Along with US Navy and Missile Defence Agency’s Aegis Combat System, Lockheed Martin has successfully completed a series of tests of the combat system’s air warfare (AW) and ballistic missile defence (BMD) capabilities.
Performed aboad USS John Paul Jones (DDG 53), the multi-mission warfare (MMW) tests aimed to verify the performance of recent BMD upgrades.
During the four MMW events, Aegis was able to detect, track and engage two ballistic missiles and two air warfare targets.
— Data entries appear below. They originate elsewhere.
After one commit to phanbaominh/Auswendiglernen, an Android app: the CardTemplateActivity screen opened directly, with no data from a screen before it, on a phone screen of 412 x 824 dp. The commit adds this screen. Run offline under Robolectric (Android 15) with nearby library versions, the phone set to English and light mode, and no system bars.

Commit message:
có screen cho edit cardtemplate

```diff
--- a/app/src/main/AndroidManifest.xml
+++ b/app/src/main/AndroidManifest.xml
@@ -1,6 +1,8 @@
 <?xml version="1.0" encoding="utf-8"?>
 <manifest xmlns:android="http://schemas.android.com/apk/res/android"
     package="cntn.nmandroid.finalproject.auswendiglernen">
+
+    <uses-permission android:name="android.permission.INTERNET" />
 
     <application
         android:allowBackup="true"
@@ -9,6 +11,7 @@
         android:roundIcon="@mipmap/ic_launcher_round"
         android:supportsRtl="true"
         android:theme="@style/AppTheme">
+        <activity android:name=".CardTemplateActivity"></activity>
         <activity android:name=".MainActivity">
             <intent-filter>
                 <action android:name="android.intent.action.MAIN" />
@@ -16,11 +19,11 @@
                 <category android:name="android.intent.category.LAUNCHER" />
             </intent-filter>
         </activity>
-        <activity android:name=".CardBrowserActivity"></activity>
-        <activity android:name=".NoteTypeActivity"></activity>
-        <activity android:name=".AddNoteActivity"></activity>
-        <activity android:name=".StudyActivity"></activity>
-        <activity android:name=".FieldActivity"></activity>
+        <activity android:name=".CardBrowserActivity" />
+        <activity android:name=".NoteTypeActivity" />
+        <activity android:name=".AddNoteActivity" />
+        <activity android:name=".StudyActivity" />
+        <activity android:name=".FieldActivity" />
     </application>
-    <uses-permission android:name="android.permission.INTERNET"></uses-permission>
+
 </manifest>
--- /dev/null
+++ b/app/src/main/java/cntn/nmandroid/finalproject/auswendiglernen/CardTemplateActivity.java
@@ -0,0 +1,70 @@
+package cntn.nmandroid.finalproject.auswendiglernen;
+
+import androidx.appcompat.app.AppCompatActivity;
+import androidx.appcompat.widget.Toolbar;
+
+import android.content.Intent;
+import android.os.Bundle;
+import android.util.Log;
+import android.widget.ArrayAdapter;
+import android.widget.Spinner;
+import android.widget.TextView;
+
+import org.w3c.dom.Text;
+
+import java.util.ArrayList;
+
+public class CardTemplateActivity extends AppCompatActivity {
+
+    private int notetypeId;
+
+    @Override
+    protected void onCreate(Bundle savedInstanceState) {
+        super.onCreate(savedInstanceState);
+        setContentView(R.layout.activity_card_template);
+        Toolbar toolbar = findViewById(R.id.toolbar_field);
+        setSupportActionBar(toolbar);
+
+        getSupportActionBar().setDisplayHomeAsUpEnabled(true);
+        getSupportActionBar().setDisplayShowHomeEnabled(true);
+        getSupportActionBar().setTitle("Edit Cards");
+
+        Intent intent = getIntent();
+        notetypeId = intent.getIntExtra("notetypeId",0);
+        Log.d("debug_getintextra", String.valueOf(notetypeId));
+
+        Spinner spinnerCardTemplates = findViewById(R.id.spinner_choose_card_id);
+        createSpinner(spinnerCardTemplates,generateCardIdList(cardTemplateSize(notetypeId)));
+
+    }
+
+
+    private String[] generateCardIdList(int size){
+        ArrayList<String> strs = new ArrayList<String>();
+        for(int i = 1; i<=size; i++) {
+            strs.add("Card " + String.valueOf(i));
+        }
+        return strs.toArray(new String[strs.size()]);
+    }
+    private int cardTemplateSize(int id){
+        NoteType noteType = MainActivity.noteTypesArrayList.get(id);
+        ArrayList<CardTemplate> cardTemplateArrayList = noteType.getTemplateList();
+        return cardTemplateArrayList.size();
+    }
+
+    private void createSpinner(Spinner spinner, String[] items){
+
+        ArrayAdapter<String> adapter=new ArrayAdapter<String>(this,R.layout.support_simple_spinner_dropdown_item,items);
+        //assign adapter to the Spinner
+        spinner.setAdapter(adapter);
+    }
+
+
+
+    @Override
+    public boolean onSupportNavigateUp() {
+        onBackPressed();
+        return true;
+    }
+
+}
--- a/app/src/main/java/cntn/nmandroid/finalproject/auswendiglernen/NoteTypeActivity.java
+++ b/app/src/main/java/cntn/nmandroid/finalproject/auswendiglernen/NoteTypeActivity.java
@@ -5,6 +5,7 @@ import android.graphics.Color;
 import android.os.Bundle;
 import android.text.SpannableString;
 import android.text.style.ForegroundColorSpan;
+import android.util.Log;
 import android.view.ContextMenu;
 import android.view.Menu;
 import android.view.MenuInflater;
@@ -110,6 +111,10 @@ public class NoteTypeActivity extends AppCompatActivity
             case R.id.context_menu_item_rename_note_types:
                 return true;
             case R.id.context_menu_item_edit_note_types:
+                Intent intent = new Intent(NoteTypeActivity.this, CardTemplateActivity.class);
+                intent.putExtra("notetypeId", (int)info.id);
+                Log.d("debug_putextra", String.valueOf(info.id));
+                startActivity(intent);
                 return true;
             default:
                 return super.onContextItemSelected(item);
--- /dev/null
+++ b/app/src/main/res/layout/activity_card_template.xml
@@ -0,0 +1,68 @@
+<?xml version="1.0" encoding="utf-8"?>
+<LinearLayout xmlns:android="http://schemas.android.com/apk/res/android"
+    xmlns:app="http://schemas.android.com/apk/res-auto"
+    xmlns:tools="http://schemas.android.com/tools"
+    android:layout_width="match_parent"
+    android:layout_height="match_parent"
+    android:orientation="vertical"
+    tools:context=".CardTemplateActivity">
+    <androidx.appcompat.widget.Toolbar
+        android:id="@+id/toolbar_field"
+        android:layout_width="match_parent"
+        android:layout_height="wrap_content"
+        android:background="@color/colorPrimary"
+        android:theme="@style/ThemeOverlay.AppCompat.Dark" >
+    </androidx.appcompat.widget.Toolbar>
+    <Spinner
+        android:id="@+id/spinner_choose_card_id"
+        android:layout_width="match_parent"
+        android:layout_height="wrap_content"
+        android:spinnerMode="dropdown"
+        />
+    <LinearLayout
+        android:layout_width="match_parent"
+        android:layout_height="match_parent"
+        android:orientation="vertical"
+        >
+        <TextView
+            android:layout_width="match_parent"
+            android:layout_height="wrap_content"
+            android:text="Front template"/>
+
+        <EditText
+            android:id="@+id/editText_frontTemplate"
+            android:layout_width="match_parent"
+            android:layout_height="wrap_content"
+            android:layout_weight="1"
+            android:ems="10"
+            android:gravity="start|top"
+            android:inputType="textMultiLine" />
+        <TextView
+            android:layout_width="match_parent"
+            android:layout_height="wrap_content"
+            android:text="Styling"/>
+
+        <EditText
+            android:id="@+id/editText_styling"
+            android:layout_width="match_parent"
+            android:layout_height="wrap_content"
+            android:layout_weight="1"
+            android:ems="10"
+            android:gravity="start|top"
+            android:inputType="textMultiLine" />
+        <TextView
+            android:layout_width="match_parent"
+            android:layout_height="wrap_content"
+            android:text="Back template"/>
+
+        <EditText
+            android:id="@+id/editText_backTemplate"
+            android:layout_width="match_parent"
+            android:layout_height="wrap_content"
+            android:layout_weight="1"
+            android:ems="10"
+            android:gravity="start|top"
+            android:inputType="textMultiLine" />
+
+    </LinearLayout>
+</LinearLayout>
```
Lockheed Martin aegis ballistic missile defense programme director Paul Klammer said: "Each generation of the Aegis Combat System adds new capabilities to keep pace with emerging threats, and these tests were really designed to demonstrate the compatibility of new BMD capabilities with the entire system.
"Tremendous credit goes to the crew of USS John Paul Jones, who really put forth a great effort under challenging test conditions to demonstrate the extraordinary capabilities their ship can bring to defending our nation."
In addition, the trials saw the first endo-atmospheric engagement of a ballistic missile target to show a Baseline 9.C1 capability, which permits Aegis to engage ballistic missiles in their terminal phase.
Baseline 9.C1, the new version of the Aegis configuration comprises the current generation of ballistic missile defence programming, known as BMD 5.0 CU.
Under this configuration, Aegis combines BMD and anti-air warfare into its integrated air and missile defense (IAMD) capability with the support of commercial-off-the-shelf and open architecture technologies.
Aegis BMD Combat System’s key component is the SPY-1 radar, which along with new multi-mission signal processor (MMSP), offers the US and allied nations advanced surveillance services and an unprecedented IAMD capability.